» DATA PROVIDED:
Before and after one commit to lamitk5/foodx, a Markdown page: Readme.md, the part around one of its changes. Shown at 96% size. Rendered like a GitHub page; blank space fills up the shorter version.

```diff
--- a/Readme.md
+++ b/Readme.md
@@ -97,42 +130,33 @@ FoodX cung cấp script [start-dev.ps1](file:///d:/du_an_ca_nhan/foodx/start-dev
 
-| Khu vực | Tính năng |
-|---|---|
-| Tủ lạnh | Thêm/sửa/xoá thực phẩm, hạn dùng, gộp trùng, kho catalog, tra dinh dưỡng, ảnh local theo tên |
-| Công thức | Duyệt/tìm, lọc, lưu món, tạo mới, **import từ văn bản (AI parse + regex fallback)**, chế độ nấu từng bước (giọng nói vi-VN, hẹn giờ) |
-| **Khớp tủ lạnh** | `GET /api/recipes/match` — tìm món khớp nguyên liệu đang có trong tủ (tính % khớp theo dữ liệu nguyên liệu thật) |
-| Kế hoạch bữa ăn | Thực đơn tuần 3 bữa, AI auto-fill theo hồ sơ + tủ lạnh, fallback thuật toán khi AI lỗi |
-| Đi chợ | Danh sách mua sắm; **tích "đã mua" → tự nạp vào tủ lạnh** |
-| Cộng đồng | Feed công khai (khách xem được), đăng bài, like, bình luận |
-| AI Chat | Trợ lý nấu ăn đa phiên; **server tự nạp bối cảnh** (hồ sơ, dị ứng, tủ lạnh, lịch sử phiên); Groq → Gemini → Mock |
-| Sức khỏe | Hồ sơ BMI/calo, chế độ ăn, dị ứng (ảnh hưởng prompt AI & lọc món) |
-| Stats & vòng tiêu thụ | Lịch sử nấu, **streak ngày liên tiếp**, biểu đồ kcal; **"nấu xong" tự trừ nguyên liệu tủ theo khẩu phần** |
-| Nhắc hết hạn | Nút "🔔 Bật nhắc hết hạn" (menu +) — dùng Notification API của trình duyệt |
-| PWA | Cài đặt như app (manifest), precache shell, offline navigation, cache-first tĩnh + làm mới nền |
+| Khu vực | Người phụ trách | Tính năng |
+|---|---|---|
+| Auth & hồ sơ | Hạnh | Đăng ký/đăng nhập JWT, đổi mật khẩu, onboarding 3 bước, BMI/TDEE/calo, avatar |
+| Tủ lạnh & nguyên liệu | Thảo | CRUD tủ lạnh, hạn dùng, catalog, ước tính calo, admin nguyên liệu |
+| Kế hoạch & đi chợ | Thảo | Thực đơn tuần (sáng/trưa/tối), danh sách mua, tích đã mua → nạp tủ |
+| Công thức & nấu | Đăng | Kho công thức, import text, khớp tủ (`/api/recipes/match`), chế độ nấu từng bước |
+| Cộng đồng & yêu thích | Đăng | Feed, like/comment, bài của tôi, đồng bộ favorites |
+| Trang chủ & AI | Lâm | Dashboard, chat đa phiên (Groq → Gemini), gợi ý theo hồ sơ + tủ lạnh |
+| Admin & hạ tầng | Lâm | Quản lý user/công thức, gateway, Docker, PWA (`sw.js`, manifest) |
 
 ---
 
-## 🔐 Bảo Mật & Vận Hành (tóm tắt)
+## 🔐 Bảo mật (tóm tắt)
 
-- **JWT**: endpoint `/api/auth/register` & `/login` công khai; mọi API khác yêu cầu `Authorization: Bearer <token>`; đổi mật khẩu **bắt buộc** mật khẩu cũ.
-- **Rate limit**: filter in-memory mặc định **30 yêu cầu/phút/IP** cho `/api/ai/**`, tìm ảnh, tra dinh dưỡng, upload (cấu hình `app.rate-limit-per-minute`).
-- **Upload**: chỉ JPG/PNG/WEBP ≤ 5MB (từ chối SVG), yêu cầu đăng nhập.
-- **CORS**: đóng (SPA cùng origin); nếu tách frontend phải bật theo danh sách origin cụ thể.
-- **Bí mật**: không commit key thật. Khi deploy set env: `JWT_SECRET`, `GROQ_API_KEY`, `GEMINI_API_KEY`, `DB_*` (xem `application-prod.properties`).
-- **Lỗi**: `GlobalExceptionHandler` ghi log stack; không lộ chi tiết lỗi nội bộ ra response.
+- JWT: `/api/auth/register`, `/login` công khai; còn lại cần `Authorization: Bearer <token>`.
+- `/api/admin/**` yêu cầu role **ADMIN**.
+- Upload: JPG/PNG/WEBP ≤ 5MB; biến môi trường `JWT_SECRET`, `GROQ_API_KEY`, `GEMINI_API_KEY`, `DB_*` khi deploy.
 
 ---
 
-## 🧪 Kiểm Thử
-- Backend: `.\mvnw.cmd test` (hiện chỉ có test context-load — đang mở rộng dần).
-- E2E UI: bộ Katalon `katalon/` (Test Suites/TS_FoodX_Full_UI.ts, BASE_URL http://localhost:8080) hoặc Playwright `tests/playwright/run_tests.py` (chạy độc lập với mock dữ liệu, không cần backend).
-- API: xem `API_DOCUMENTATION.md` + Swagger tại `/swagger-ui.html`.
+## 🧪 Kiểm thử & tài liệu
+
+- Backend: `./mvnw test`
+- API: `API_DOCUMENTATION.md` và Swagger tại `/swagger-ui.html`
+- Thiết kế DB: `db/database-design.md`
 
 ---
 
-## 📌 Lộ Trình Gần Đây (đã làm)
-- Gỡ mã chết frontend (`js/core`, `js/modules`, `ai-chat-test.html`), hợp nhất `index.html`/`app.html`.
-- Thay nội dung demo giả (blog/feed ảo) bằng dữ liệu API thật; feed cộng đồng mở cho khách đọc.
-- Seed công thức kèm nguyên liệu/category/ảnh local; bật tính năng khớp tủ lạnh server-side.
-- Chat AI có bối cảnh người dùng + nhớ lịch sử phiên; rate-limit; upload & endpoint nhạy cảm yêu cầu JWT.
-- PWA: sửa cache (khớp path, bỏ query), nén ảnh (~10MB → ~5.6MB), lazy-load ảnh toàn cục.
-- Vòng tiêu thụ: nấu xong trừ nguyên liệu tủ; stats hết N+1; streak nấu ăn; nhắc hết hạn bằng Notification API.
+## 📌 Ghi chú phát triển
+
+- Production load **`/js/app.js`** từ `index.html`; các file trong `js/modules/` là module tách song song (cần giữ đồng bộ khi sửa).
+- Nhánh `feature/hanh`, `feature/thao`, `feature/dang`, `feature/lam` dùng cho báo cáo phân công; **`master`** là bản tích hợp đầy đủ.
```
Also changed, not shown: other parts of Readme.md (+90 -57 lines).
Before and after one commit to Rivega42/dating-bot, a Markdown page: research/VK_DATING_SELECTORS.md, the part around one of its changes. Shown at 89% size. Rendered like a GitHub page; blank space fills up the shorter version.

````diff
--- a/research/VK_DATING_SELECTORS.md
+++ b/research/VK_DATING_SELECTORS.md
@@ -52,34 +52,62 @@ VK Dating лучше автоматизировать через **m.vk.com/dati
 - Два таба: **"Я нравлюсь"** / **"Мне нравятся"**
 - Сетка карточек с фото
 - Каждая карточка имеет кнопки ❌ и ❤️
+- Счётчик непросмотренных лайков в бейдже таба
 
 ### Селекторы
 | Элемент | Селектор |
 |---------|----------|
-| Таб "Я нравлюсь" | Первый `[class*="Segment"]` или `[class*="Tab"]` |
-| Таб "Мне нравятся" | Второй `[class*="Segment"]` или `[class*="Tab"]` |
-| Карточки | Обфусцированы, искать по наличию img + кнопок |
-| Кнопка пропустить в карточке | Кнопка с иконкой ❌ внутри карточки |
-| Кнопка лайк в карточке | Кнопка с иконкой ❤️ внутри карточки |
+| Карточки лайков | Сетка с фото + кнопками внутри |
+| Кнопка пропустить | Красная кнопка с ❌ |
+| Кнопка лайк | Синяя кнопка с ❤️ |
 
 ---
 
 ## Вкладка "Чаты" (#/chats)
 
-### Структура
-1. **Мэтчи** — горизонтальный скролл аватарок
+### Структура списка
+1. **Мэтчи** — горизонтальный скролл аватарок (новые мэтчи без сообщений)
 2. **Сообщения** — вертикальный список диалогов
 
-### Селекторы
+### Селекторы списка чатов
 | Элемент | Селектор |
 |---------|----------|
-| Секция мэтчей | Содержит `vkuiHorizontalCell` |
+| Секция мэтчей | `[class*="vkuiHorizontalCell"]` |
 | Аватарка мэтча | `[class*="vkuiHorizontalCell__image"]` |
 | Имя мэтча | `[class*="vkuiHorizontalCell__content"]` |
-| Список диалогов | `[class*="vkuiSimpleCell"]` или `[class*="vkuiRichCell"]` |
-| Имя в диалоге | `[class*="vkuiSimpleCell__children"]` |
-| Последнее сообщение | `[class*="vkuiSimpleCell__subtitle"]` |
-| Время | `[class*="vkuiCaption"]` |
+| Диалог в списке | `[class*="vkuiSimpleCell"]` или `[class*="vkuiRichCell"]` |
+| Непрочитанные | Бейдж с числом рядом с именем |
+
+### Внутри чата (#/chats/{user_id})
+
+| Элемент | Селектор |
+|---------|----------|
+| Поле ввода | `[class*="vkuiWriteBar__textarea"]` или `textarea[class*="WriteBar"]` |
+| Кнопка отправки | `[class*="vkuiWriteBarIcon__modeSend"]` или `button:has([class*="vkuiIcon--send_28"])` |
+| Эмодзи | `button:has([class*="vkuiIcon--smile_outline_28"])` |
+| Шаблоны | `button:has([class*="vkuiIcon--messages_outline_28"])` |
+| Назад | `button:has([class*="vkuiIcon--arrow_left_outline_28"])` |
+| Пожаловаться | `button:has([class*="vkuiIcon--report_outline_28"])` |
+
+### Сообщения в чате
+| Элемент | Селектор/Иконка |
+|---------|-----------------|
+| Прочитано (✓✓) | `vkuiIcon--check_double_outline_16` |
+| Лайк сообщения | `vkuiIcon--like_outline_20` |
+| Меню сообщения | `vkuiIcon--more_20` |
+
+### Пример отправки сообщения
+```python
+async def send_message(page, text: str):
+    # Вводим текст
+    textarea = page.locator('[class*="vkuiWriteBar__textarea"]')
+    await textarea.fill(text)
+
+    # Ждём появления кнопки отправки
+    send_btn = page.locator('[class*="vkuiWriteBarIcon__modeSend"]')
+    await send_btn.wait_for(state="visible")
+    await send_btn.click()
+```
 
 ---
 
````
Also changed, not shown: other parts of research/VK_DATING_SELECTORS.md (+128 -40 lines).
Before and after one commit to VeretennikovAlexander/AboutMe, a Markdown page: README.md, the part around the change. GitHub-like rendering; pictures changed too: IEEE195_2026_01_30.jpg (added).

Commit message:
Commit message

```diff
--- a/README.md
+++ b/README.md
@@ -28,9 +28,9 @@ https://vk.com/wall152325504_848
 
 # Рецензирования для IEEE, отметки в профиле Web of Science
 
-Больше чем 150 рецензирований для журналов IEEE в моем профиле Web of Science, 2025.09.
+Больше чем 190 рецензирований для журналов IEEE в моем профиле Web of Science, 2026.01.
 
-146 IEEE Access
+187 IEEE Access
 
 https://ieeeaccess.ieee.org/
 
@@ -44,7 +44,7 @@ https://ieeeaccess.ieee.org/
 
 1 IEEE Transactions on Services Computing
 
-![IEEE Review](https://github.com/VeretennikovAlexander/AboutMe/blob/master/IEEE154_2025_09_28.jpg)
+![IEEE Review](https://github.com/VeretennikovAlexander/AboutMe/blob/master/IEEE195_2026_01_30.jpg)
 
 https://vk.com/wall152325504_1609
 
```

» PROBLEM DETAILS:
Using the entries above, tally how many lines have the word "theo" in them; write the number and nothing more.

» OUTPUT FOR THIS EXERCISE:
6